Content starts
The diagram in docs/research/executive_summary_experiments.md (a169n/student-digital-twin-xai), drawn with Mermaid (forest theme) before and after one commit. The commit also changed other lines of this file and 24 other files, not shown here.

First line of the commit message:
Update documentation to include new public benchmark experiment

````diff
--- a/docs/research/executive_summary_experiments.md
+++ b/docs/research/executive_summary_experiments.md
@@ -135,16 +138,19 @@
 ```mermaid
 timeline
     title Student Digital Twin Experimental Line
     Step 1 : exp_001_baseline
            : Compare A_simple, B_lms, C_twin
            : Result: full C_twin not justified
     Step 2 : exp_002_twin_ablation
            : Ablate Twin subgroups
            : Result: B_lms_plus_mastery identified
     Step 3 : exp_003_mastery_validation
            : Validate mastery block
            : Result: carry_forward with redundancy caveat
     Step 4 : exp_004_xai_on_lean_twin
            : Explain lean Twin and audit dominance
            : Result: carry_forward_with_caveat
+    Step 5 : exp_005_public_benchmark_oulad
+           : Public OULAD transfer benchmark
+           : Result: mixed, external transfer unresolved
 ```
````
Content ends
Content starts
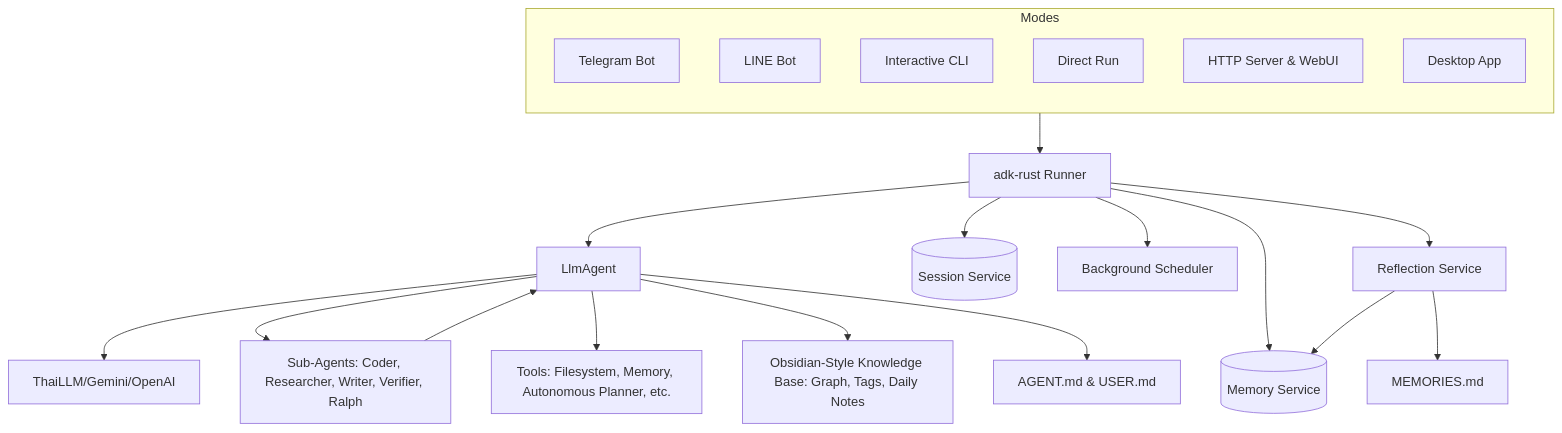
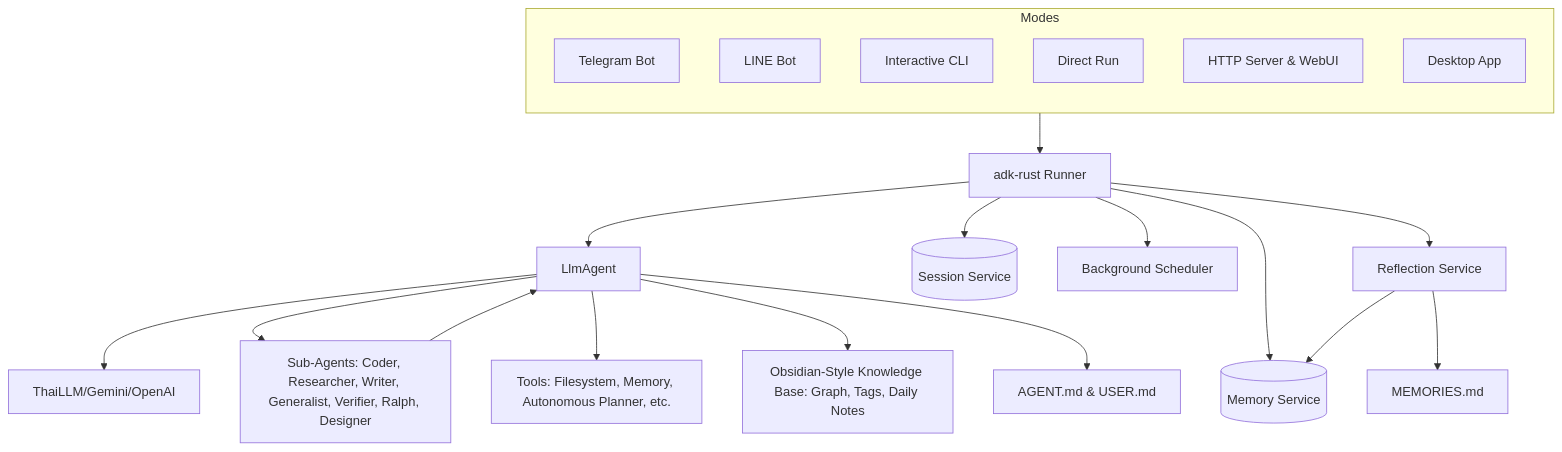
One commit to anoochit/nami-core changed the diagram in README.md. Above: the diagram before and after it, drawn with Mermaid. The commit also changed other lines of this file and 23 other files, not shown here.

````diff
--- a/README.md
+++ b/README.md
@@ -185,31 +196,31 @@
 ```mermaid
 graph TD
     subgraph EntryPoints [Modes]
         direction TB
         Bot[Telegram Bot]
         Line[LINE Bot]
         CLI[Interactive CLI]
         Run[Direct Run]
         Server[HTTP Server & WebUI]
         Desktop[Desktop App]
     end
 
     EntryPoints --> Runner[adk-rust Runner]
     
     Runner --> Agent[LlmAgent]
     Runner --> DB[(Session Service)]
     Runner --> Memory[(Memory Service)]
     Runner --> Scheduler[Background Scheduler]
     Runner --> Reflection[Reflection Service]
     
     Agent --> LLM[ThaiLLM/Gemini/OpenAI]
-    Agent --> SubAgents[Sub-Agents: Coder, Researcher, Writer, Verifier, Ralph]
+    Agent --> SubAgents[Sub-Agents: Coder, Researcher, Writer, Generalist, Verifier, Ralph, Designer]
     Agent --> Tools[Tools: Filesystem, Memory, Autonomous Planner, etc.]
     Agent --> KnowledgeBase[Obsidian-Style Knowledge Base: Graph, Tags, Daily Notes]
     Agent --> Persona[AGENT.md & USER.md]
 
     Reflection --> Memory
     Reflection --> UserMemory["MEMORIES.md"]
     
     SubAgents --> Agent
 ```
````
Content ends
YOUR TASK:
Check each line of the listing above. Copy the ones with the word "SubAgents".

ANSWER FOR THIS EXERCISE:
-    Agent --> SubAgents[Sub-Agents: Coder, Researcher, Writer, Verifier, Ralph]
+    Agent --> SubAgents[Sub-Agents: Coder, Researcher, Writer, Generalist, Verifier, Ralph, Designer]
     SubAgents --> Agent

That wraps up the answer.